If you press the Return key without ending your command with a semicolon, Maple will display another ">" prompt at the beginning of the next line. Only when you have entered a semicolon will Maple evaluate your command.

Editing a Worksheet

You can edit a worksheet in various ways. You can remove text, commands, and results by selecting with the mouse and then choosing the "Cut" option from the "Edit" menu at the top of the window.

Try cutting out this line of text.

You can delete a region of a worksheet-an entire text area, an entire command, an entire result-by clicking the mouse in that region and then choosing the "Delete Paragraph" from the "Edit" menu. Instead of evaluating the command below, try deleting it in this way.

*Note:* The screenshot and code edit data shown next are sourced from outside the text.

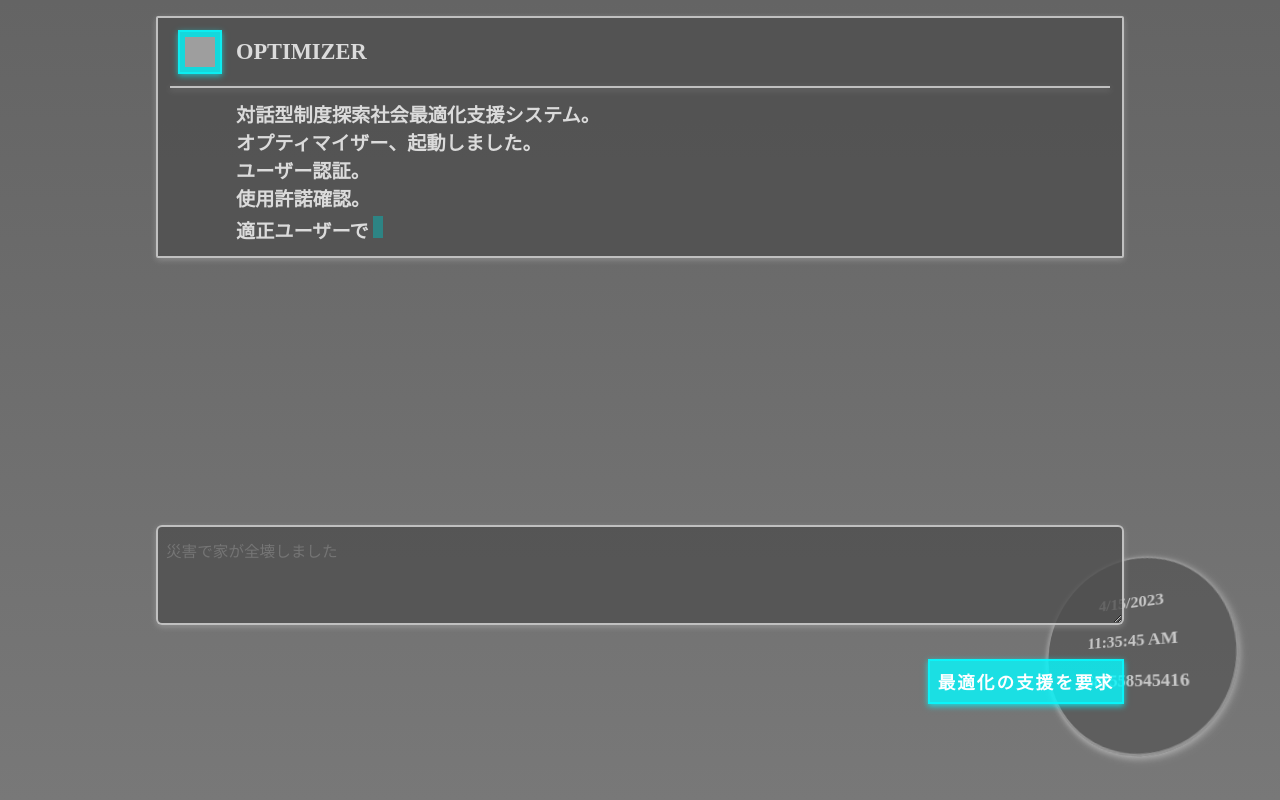
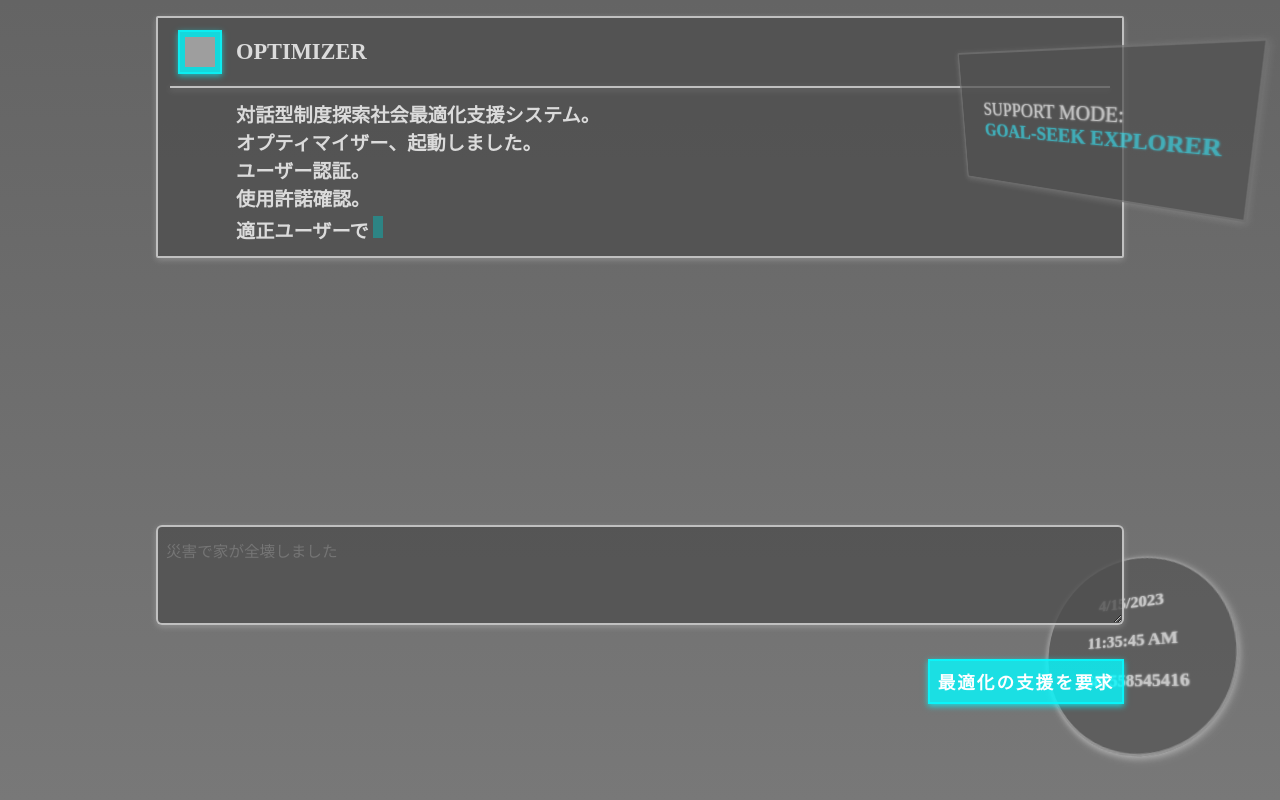
Before and after one commit to yuiseki/OPTIMIZER, a Next.js app: page / in a window 1280 px wide. Built offline with nearby package versions, Linux system fonts and the light colour scheme; grey boxes are pictures that could not be loaded.

Commit message:
add SupportModeCard

```diff
--- a/src/components/CircleClock.tsx
+++ b/src/components/CircleClock.tsx
@@ -40,6 +40,7 @@ export const CircleClock: React.FC = () => {
           fontWeight: "bold",
           fontSize: "1.1em",
           flex: "0 0 40px",
+          textShadow: "0 0 2px rgba(255, 255, 255, 1)",
         }}
       >
         {now.toLocaleDateString()}
@@ -49,6 +50,7 @@ export const CircleClock: React.FC = () => {
           fontWeight: "bold",
           fontSize: "1.1em",
           flex: "0 0 40px",
+          textShadow: "0 0 2px rgba(255, 255, 255, 1)",
         }}
       >
         {now.toLocaleTimeString()}
@@ -58,6 +60,7 @@ export const CircleClock: React.FC = () => {
           fontWeight: "bold",
           fontSize: "1.1em",
           flex: "0 0 40px",
+          textShadow: "0 0 2px rgba(255, 255, 255, 1)",
         }}
       >
         {now.getTime()}
--- /dev/null
+++ b/src/components/SupportModeCard/SupportModeCard.tsx
@@ -0,0 +1,63 @@
+import { useEffect, useState } from "react";
+
+export const SupportModeCard: React.FC = () => {
+  const [isMobile, setIsMobile] = useState(true);
+
+  useEffect(() => {
+    setIsMobile(window.matchMedia("(max-width: 600px)").matches);
+  }, []);
+
+  if (isMobile) {
+    return null;
+  }
+
+  return (
+    <div
+      style={{
+        display: "flex",
+        flexDirection: "column",
+        justifyContent: "center",
+        alignItems: "center",
+        position: "absolute",
+        top: 50,
+        right: 50,
+        width: "300px",
+        height: "150px",
+        borderRadius: "2px",
+        border: "2px solid rgba(219, 219, 219, 0.2)",
+        boxShadow: "0 2px 6px 0 rgba(219, 219, 219, 0.2)",
+        backgroundColor: "rgba(79, 79, 79, 0.8)",
+        opacity: "0.9",
+        transform: "perspective(250px) rotateX(-10deg) rotateY(-20deg)",
+      }}
+    >
+      <div
+        style={{
+          fontWeight: "normal",
+          fontSize: "1.3em",
+          opacity: "0.9",
+          width: "100%",
+          textAlign: "left",
+          paddingLeft: "30px",
+          textShadow: "0 0 2px rgba(255, 255, 255, 1)",
+        }}
+      >
+        SUPPORT MODE:
+      </div>
+      <div
+        style={{
+          fontWeight: "bold",
+          fontSize: "1.3em",
+          opacity: "0.9",
+          textShadow: "0 0 2px rgba(60, 191, 204, 1)",
+          color: "rgb(60, 191, 204)",
+          width: "100%",
+          textAlign: "left",
+          paddingLeft: "30px",
+        }}
+      >
+        GOAL-SEEK EXPLORER
+      </div>
+    </div>
+  );
+};
--- /dev/null
+++ b/src/components/SupportModeCard/index.tsx
@@ -0,0 +1,8 @@
+import dynamic from "next/dynamic";
+
+export const SupportModeCard = dynamic(
+  () => import("./SupportModeCard").then((module) => module.SupportModeCard),
+  {
+    ssr: false,
+  }
+);
--- a/src/pages/index.tsx
+++ b/src/pages/index.tsx
@@ -5,6 +5,7 @@ import { useCallback, useEffect, useState } from "react";
 import { nextJsonPost } from "@/lib/nextJsonPost";
 
 import dynamic from "next/dynamic";
+import { SupportModeCard } from "@/components/SupportModeCard";
 
 const CircleClock = dynamic(
   () => import("@/components/CircleClock").then((module) => module.CircleClock),
@@ -138,6 +139,7 @@ export default function Home() {
         <meta name="viewport" content="width=device-width, initial-scale=1" />
         <link rel="icon" href="/favicon.ico" />
       </Head>
+      <SupportModeCard />
       <CircleClock />
       <main className={styles.main}>
         <div style={{ width: "100%", paddingBottom: "10vh" }}>
```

> Delete this command-don't evaluate it!

When you're done that, try deleting this text area in the same fashion.

Creating a Worksheet

There are many other options from the menu bar that you can experiment with. We'll turn now to a slightly different topic. So far you have been experimenting with a worksheet that we created. How do you create one yourself?

When you first start Maple, you will be looking at a blank worksheet containing a single prompt, just like the one to below. To issue a command, place the cursor so that it follows the prompt and type the command. Don't forget the semicolon. When you type the "Return" key, the answer will be displayed, followed by a fresh prompt. Enter a command at the prompt below.


Now you're ready to enter the next command. There's one problem, however: how do you insert textual commentary that describes the command that you just entered? To do this, select the square bracket that groups together the command and the result by placing the mouse over it and clicking once. When it is selected, it will be highlighted. Then choose the "Text Input" option from the "Insert" menu. Add a comment to the command above.

It is good practice to put comments, such as these, before each Maple command that you issue. Think of a worksheet as a document that you are writing for someone else to read. It will be much easier for your readers to understand what you did, and why you did it, if you include some explanations. It'll also make it much easier for you to understand your own work the next time you look at it. Although it is a good idea to insert simple comments as you work, you can always go back and put in more informative ones later.

When you hand in Maple assignments, you will be handing in nicely formatted worksheets such as this one. You will, of course, be needing to save your worksheets. To do that, pull down the "File" menu and choose the Save As..." option. A dialog box will appear into which you must type the filename by which you wish to save the worksheet. You will need to type the full pathname under which you wish to save the worksheet into the "Selection" box, and then click on the "Save" option. Ask for help if you don't understand about pathnames-it is somewhat easier to demonstrate than it is to explain.

Once you have saved a worksheet for the first time (or if you read it in under the same name that you wish to save it), you can save it again by choosing the "Save" option from the "File" menu. This option will do the save without asking you anything.

At this point you should experiment with creating your own worksheet from scratch. To obtain a blank worksheet with which to experiment, choose the "New" option from the "File" menu. Experiment with inserting text, commands, and results. When you're done, save it away to your home directory.